══ RECORDS TO USE

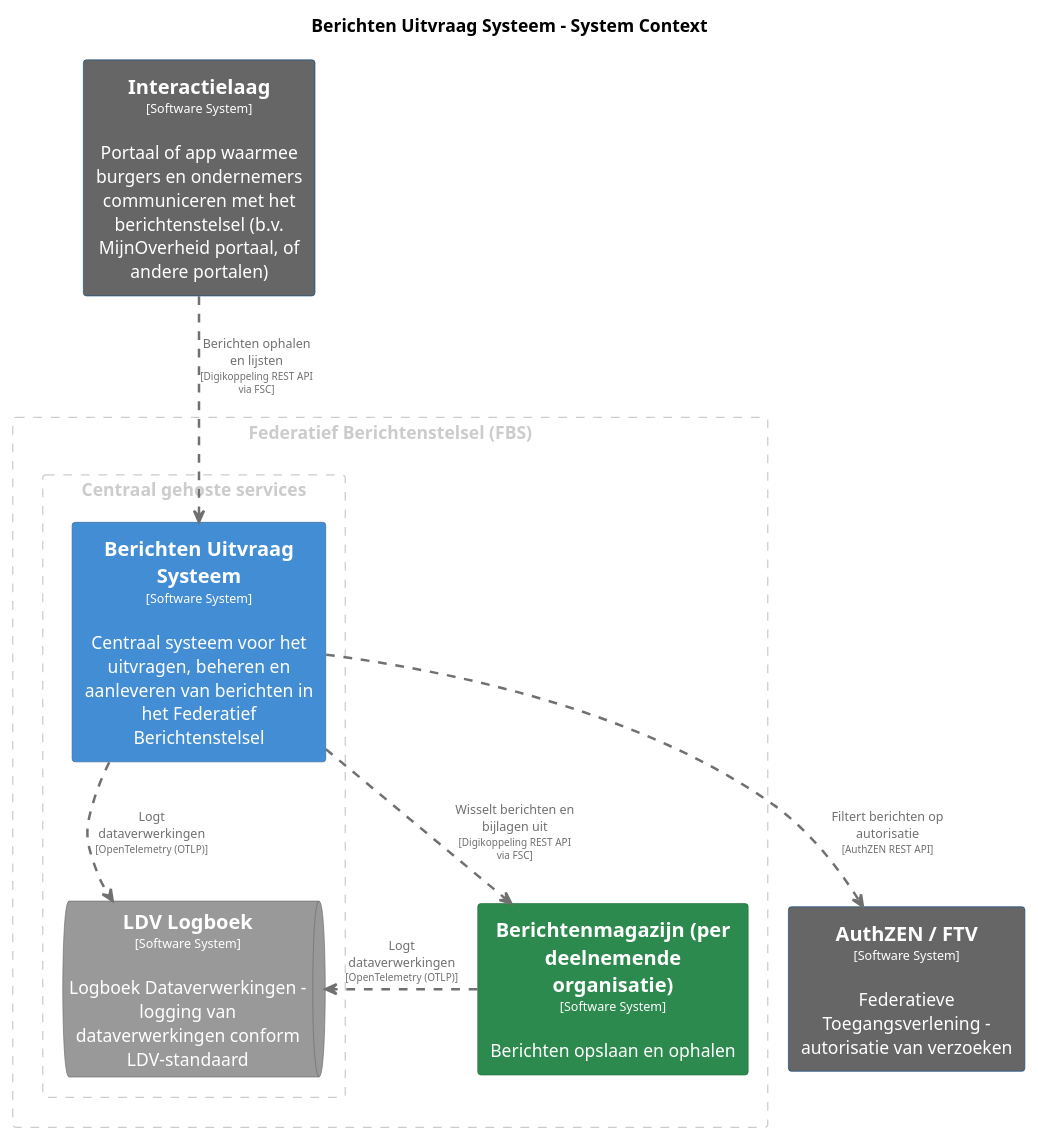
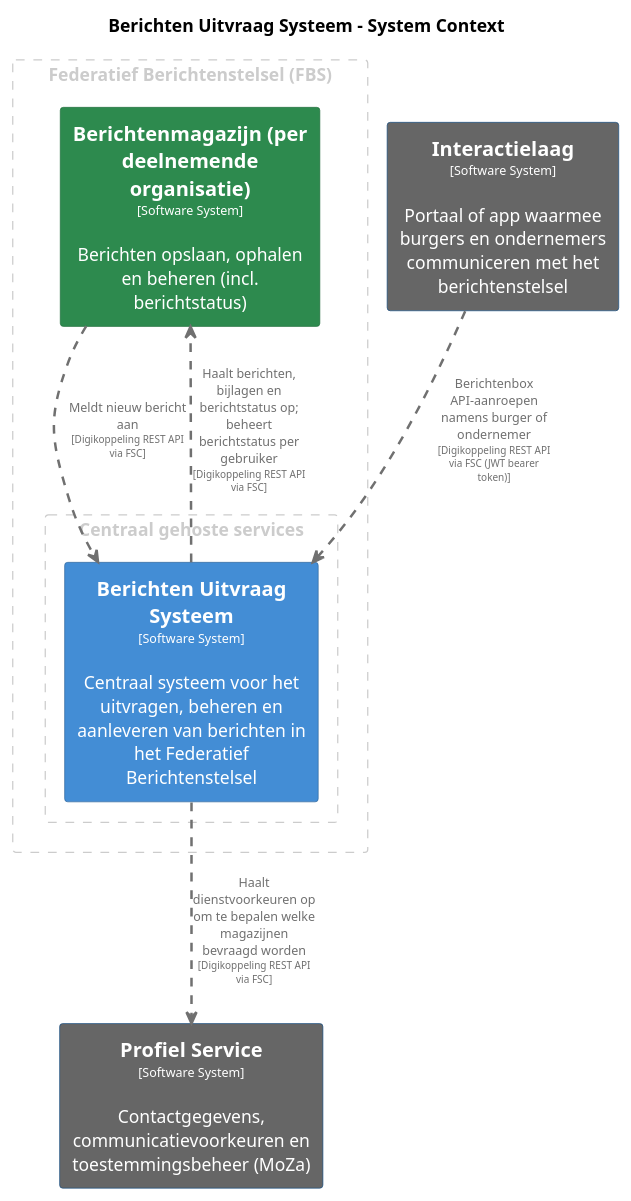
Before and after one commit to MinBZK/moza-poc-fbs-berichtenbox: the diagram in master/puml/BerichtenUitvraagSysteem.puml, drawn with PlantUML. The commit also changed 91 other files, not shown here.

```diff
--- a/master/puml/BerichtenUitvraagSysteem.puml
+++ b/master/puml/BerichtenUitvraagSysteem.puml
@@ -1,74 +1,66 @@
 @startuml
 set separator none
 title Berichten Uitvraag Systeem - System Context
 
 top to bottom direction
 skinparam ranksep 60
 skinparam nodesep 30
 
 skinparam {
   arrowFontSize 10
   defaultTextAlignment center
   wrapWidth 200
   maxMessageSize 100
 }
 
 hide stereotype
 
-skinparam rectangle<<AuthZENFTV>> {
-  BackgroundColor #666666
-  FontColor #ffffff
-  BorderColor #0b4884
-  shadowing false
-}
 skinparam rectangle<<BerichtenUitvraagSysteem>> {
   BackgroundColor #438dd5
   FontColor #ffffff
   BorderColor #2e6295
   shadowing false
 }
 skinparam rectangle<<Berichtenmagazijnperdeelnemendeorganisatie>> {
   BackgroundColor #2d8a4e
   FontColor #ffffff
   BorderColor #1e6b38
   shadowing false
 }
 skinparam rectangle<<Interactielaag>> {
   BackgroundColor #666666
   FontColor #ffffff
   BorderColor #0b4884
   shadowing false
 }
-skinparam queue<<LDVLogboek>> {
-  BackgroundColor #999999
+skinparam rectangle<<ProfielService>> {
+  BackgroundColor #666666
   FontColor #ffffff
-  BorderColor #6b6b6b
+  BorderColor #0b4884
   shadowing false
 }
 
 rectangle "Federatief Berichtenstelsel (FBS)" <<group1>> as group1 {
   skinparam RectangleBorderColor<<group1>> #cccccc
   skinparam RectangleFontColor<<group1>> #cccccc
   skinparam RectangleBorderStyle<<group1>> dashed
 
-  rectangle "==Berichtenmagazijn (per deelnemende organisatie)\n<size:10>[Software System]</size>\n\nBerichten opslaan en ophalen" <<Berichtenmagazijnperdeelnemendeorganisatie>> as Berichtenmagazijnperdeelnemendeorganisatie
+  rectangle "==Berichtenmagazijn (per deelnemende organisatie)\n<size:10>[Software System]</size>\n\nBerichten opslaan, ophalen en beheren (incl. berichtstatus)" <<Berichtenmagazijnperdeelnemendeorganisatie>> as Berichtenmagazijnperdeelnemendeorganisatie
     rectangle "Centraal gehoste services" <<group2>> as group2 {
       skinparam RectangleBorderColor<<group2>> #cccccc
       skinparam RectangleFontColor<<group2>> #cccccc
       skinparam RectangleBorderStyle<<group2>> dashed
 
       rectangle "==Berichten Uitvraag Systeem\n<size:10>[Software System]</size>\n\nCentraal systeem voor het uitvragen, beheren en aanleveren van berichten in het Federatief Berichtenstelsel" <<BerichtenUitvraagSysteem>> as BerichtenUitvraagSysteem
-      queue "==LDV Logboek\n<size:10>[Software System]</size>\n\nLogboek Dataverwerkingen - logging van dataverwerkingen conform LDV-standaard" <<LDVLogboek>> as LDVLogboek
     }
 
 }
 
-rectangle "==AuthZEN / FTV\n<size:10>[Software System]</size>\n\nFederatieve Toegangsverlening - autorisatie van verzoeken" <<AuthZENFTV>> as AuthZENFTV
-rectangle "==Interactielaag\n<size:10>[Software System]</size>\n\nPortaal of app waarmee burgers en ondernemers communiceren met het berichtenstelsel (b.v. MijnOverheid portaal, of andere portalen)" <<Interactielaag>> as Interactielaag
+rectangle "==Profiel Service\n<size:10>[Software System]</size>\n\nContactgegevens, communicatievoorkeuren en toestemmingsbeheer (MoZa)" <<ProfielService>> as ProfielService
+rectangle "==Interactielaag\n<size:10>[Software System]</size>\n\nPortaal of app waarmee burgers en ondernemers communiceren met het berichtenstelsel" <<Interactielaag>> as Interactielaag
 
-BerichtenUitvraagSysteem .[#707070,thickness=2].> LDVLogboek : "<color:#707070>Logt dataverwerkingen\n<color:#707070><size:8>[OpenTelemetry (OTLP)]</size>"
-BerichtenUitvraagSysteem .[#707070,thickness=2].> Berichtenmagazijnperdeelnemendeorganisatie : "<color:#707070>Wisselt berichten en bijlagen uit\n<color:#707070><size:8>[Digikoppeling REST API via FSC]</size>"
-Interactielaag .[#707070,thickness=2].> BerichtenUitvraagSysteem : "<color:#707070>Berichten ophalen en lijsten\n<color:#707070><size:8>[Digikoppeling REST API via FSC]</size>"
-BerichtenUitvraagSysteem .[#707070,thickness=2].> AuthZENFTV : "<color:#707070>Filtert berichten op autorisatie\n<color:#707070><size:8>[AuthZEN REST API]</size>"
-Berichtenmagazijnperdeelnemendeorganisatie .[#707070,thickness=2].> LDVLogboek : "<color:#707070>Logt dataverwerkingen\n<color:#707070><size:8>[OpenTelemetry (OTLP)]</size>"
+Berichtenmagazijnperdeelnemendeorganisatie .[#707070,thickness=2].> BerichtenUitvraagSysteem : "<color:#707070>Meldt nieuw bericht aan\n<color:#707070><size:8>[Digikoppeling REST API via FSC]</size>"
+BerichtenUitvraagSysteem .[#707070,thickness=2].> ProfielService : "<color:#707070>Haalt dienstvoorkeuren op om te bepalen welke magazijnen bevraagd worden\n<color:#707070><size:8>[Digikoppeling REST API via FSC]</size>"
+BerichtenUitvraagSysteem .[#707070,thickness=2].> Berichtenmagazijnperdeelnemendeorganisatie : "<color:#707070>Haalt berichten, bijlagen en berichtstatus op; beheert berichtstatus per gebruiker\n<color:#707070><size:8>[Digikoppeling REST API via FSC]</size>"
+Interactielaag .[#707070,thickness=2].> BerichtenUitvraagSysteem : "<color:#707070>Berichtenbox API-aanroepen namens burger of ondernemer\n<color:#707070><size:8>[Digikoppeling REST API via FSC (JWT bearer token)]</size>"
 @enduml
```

════
══ RECORDS TO USE

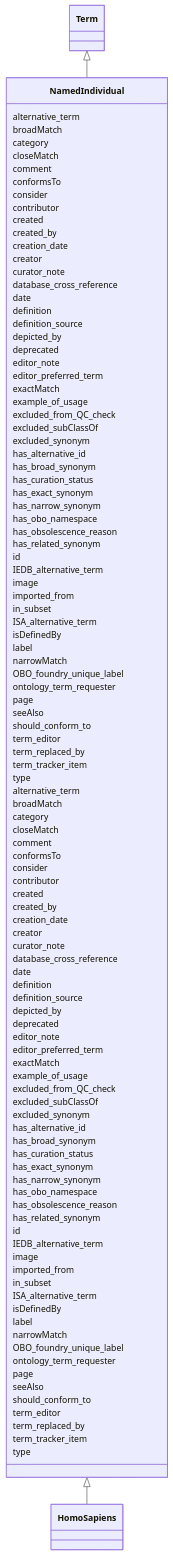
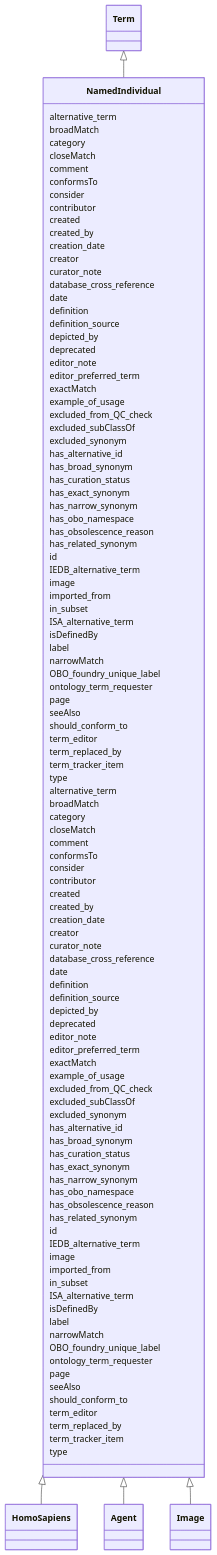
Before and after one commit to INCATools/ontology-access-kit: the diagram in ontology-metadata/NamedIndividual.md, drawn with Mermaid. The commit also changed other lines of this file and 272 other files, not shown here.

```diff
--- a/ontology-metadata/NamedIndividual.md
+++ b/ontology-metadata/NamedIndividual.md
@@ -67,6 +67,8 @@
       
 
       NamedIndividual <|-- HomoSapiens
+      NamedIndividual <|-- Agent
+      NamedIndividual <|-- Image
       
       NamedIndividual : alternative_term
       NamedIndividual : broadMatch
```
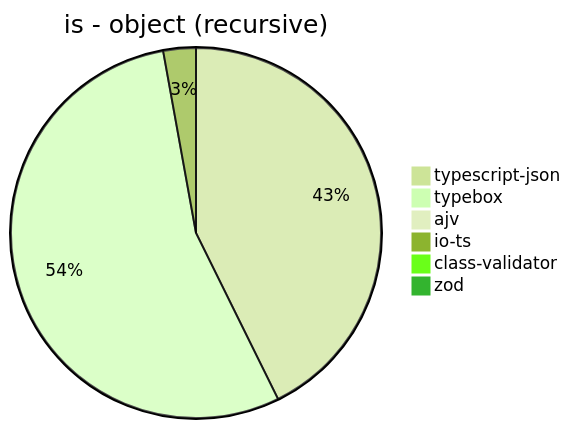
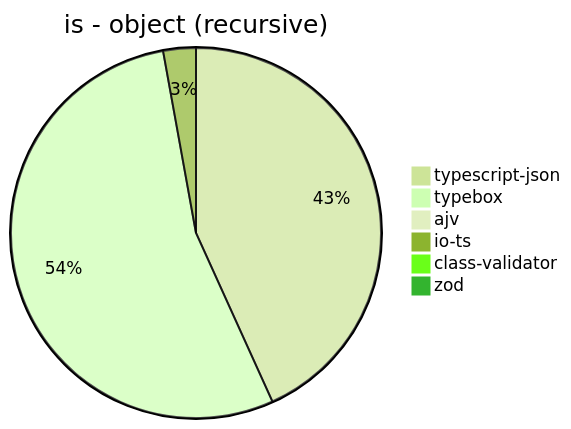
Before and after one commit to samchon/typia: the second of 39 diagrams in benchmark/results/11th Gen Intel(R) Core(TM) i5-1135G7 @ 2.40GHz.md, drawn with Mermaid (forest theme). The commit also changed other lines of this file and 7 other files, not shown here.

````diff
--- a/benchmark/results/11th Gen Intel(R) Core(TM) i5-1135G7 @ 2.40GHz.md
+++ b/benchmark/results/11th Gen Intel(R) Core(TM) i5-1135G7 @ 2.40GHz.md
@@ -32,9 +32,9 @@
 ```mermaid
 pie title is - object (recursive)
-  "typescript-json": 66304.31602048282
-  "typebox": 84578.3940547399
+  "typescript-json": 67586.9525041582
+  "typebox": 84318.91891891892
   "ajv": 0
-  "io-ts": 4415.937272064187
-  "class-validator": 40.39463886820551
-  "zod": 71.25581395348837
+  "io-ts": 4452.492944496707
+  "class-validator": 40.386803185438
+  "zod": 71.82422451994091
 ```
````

════

### [EXERCISE DIRECTIONS]
In the records above, find each line with the word "cccccc" and copy it out.

### [RESULT OF THE EXERCISE]
   skinparam RectangleBorderColor<<group1>> #cccccc
   skinparam RectangleFontColor<<group1>> #cccccc
       skinparam RectangleBorderColor<<group2>> #cccccc
       skinparam RectangleFontColor<<group2>> #cccccc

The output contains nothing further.